#### Exercise prompt:
All of the data below should be printed again word for word, pictures excluded.

═════ Available data ═════

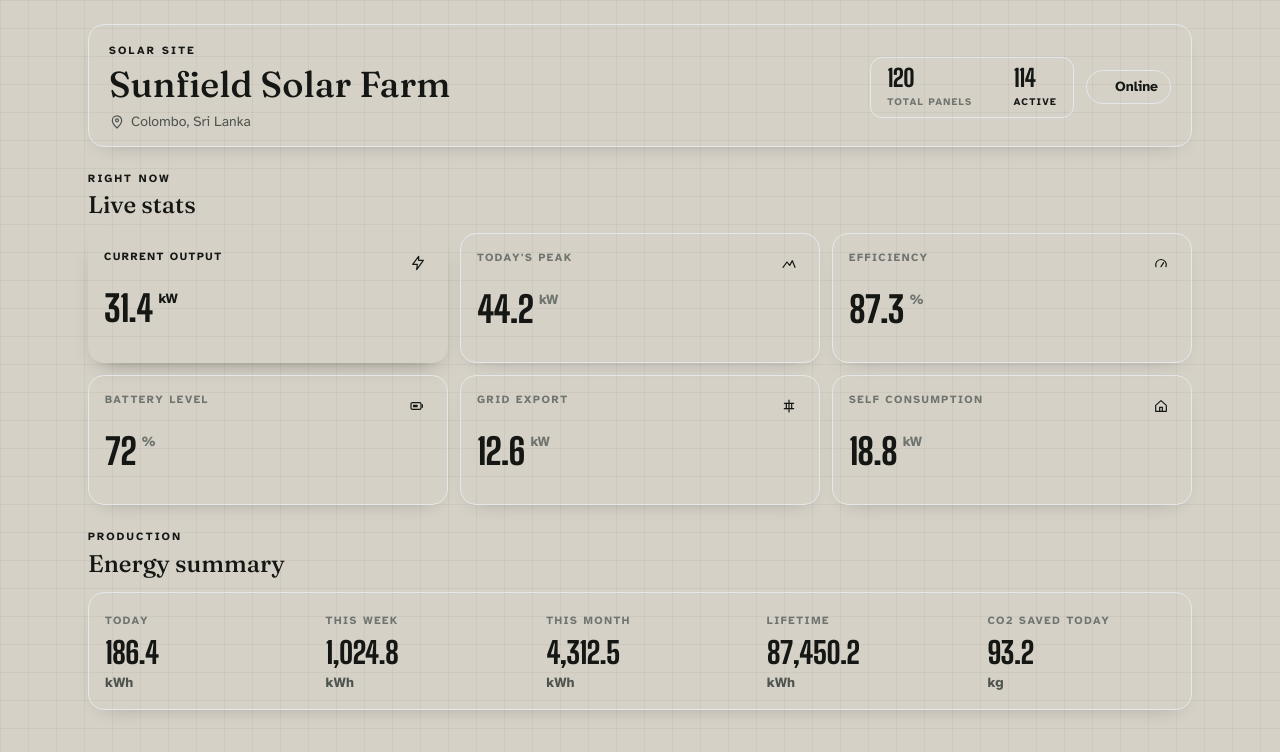
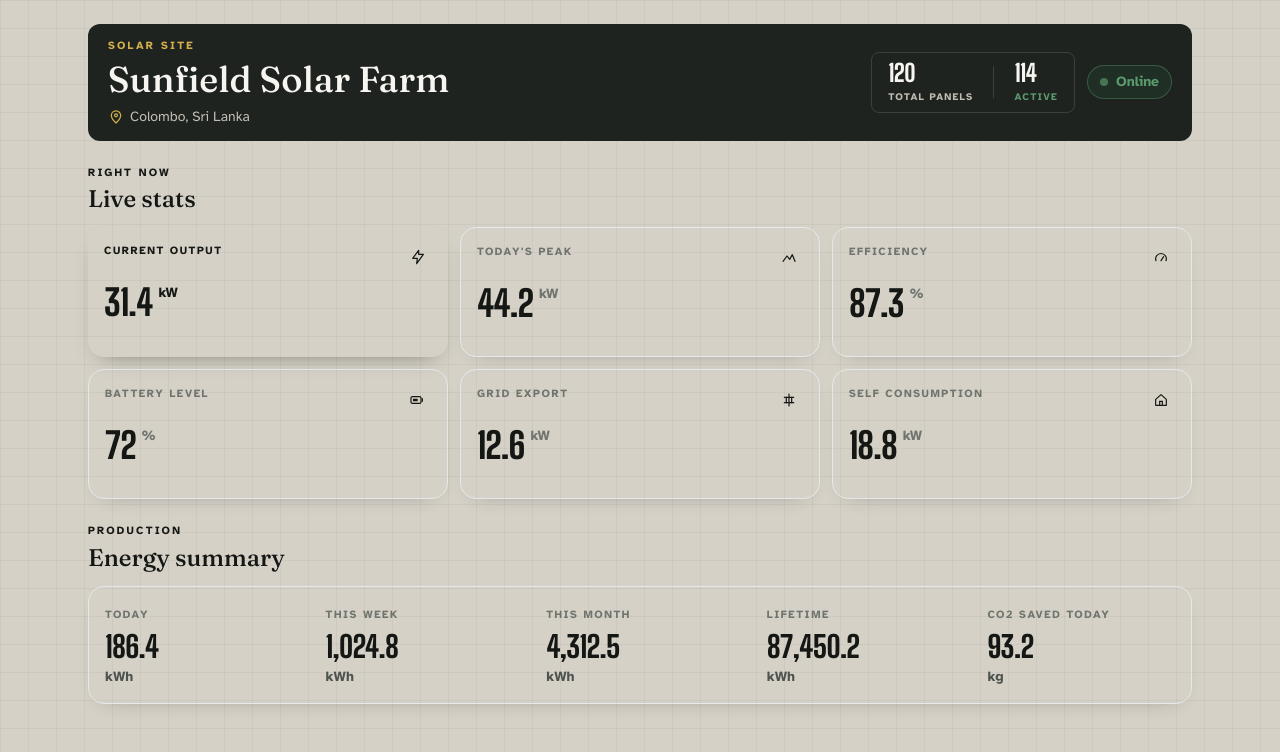
Before and after one commit to ArkhanShimar/Solar-Dashboard, a React (Vite) app: page / in a window 1280 px wide. Shown: the top 752 px of the page. Built offline with nearby package versions, Linux system fonts and the light colour scheme.

Commit message:
header is dark now, looks more like a site plaque
Co-authored-by: Cursor <cursoragent@cursor.com>

```diff
--- a/src/App.jsx
+++ b/src/App.jsx
@@ -5,7 +5,7 @@ import EnergySummary from "./components/EnergySummary";
 
 function App() {
   return (
-    <div className="page-shell paper-grain">
+    <div className="page-shell">
       <div className="relative mx-auto max-w-6xl px-4 py-5 pb-10 md:px-6 md:py-6">
         <SiteHeader siteInfo={siteInfo} />
         <main className="mt-6 flex flex-col gap-6">
--- a/src/components/SiteHeader.jsx
+++ b/src/components/SiteHeader.jsx
@@ -2,45 +2,43 @@ function SiteHeader({ siteInfo }) {
   const { siteName, location, totalPanels, activePanels } = siteInfo;
 
   return (
-    <header className="relative overflow-hidden rounded-2xl border border-parchment-300 bg-parchment-50 shadow-card">
-      <div className="h-1 bg-clay-500" />
-      <div className="header-sun" />
-      <div className="relative flex flex-col gap-4 px-4 py-3.5 md:flex-row md:items-center md:justify-between md:px-5 md:py-3.5">
+    <header className="relative overflow-hidden rounded-xl bg-pitch-800 text-bone-50">
+      <div className="flex flex-col gap-4 px-4 py-3.5 md:flex-row md:items-center md:justify-between md:px-5 md:py-3.5">
         <div>
-          <p className="text-[11px] font-bold tracking-[0.2em] text-clay-600">
+          <p className="text-[11px] font-bold tracking-[0.2em] text-brass-400">
             SOLAR SITE
           </p>
-          <h1 className="mt-1 font-display text-[28px] font-medium leading-none text-ink-900 md:text-4xl">
+          <h1 className="mt-1 font-display text-[28px] font-medium leading-none text-bone-50 md:text-4xl">
             {siteName}
           </h1>
-          <p className="mt-2 flex items-center gap-1.5 text-sm text-ink-500">
+          <p className="mt-2 flex items-center gap-1.5 text-sm text-bone-300">
             <LocationIcon />
             {location}
           </p>
         </div>
 
         <div className="flex flex-wrap items-center gap-3">
-          <div className="flex items-center gap-5 rounded-xl border border-parchment-200 px-4 py-2">
+          <div className="flex items-center gap-5 rounded-lg border border-pitch-600 px-4 py-2">
             <div>
-              <p className="font-numbers text-2xl font-extrabold tabular-nums leading-none tracking-tight text-ink-900">
+              <p className="font-numbers text-2xl font-extrabold tabular-nums leading-none tracking-tight text-bone-50">
                 {totalPanels}
               </p>
-              <p className="mt-1 text-[10px] font-bold tracking-[0.12em] text-ink-400">
+              <p className="mt-1 text-[10px] font-bold tracking-[0.12em] text-bone-300">
                 TOTAL PANELS
               </p>
             </div>
-            <div className="h-8 w-px bg-parchment-200" />
+            <div className="h-8 w-px bg-pitch-600" />
             <div>
-              <p className="font-numbers text-2xl font-extrabold tabular-nums leading-none tracking-tight text-ink-900">
+              <p className="font-numbers text-2xl font-extrabold tabular-nums leading-none tracking-tight text-bone-50">
                 {activePanels}
               </p>
-              <p className="mt-1 text-[10px] font-bold tracking-[0.12em] text-moss-500">
+              <p className="mt-1 text-[10px] font-bold tracking-[0.12em] text-signal-400">
                 ACTIVE
               </p>
             </div>
           </div>
-          <span className="inline-flex items-center gap-2 rounded-full border border-moss-400/50 bg-moss-500/10 px-3 py-1.5 text-sm font-bold text-moss-600">
-            <span className="h-2 w-2 rounded-full bg-moss-500 animate-soft-pulse" />
+          <span className="inline-flex items-center gap-2 rounded-full border border-signal-400/40 bg-signal-500/15 px-3 py-1.5 text-sm font-bold text-signal-400">
+            <span className="h-2 w-2 rounded-full bg-signal-400 animate-soft-pulse" />
             Online
           </span>
         </div>
@@ -52,7 +50,7 @@ function SiteHeader({ siteInfo }) {
 function LocationIcon() {
   return (
     <svg
-      className="h-4 w-4 text-clay-500"
+      className="h-4 w-4 text-brass-400"
       viewBox="0 0 24 24"
       fill="none"
       aria-hidden="true"
```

═════

#### Output of the exercise:
Before and after one commit to ArkhanShimar/Solar-Dashboard, a React (Vite) app: page / in a window 1280 px wide. Shown: the top 752 px of the page. Built offline with nearby package versions, Linux system fonts and the light colour scheme.

Commit message:
header is dark now, looks more like a site plaque
Co-authored-by: Cursor <cursoragent@cursor.com>

```diff
--- a/src/App.jsx
+++ b/src/App.jsx
@@ -5,7 +5,7 @@ import EnergySummary from "./components/EnergySummary";
 
 function App() {
   return (
-    <div className="page-shell paper-grain">
+    <div className="page-shell">
       <div className="relative mx-auto max-w-6xl px-4 py-5 pb-10 md:px-6 md:py-6">
         <SiteHeader siteInfo={siteInfo} />
         <main className="mt-6 flex flex-col gap-6">
--- a/src/components/SiteHeader.jsx
+++ b/src/components/SiteHeader.jsx
@@ -2,45 +2,43 @@ function SiteHeader({ siteInfo }) {
   const { siteName, location, totalPanels, activePanels } = siteInfo;
 
   return (
-    <header className="relative overflow-hidden rounded-2xl border border-parchment-300 bg-parchment-50 shadow-card">
-      <div className="h-1 bg-clay-500" />
-      <div className="header-sun" />
-      <div className="relative flex flex-col gap-4 px-4 py-3.5 md:flex-row md:items-center md:justify-between md:px-5 md:py-3.5">
+    <header className="relative overflow-hidden rounded-xl bg-pitch-800 text-bone-50">
+      <div className="flex flex-col gap-4 px-4 py-3.5 md:flex-row md:items-center md:justify-between md:px-5 md:py-3.5">
         <div>
-          <p className="text-[11px] font-bold tracking-[0.2em] text-clay-600">
+          <p className="text-[11px] font-bold tracking-[0.2em] text-brass-400">
             SOLAR SITE
           </p>
-          <h1 className="mt-1 font-display text-[28px] font-medium leading-none text-ink-900 md:text-4xl">
+          <h1 className="mt-1 font-display text-[28px] font-medium leading-none text-bone-50 md:text-4xl">
             {siteName}
           </h1>
-          <p className="mt-2 flex items-center gap-1.5 text-sm text-ink-500">
+          <p className="mt-2 flex items-center gap-1.5 text-sm text-bone-300">
             <LocationIcon />
             {location}
           </p>
         </div>
 
         <div className="flex flex-wrap items-center gap-3">
-          <div className="flex items-center gap-5 rounded-xl border border-parchment-200 px-4 py-2">
+          <div className="flex items-center gap-5 rounded-lg border border-pitch-600 px-4 py-2">
             <div>
-              <p className="font-numbers text-2xl font-extrabold tabular-nums leading-none tracking-tight text-ink-900">
+              <p className="font-numbers text-2xl font-extrabold tabular-nums leading-none tracking-tight text-bone-50">
                 {totalPanels}
               </p>
-              <p className="mt-1 text-[10px] font-bold tracking-[0.12em] text-ink-400">
+              <p className="mt-1 text-[10px] font-bold tracking-[0.12em] text-bone-300">
                 TOTAL PANELS
               </p>
             </div>
-            <div className="h-8 w-px bg-parchment-200" />
+            <div className="h-8 w-px bg-pitch-600" />
             <div>
-              <p className="font-numbers text-2xl font-extrabold tabular-nums leading-none tracking-tight text-ink-900">
+              <p className="font-numbers text-2xl font-extrabold tabular-nums leading-none tracking-tight text-bone-50">
                 {activePanels}
               </p>
-              <p className="mt-1 text-[10px] font-bold tracking-[0.12em] text-moss-500">
+              <p className="mt-1 text-[10px] font-bold tracking-[0.12em] text-signal-400">
                 ACTIVE
               </p>
             </div>
           </div>
-          <span className="inline-flex items-center gap-2 rounded-full border border-moss-400/50 bg-moss-500/10 px-3 py-1.5 text-sm font-bold text-moss-600">
-            <span className="h-2 w-2 rounded-full bg-moss-500 animate-soft-pulse" />
+          <span className="inline-flex items-center gap-2 rounded-full border border-signal-400/40 bg-signal-500/15 px-3 py-1.5 text-sm font-bold text-signal-400">
+            <span className="h-2 w-2 rounded-full bg-signal-400 animate-soft-pulse" />
             Online
           </span>
         </div>
@@ -52,7 +50,7 @@ function SiteHeader({ siteInfo }) {
 function LocationIcon() {
   return (
     <svg
-      className="h-4 w-4 text-clay-500"
+      className="h-4 w-4 text-brass-400"
       viewBox="0 0 24 24"
       fill="none"
       aria-hidden="true"
```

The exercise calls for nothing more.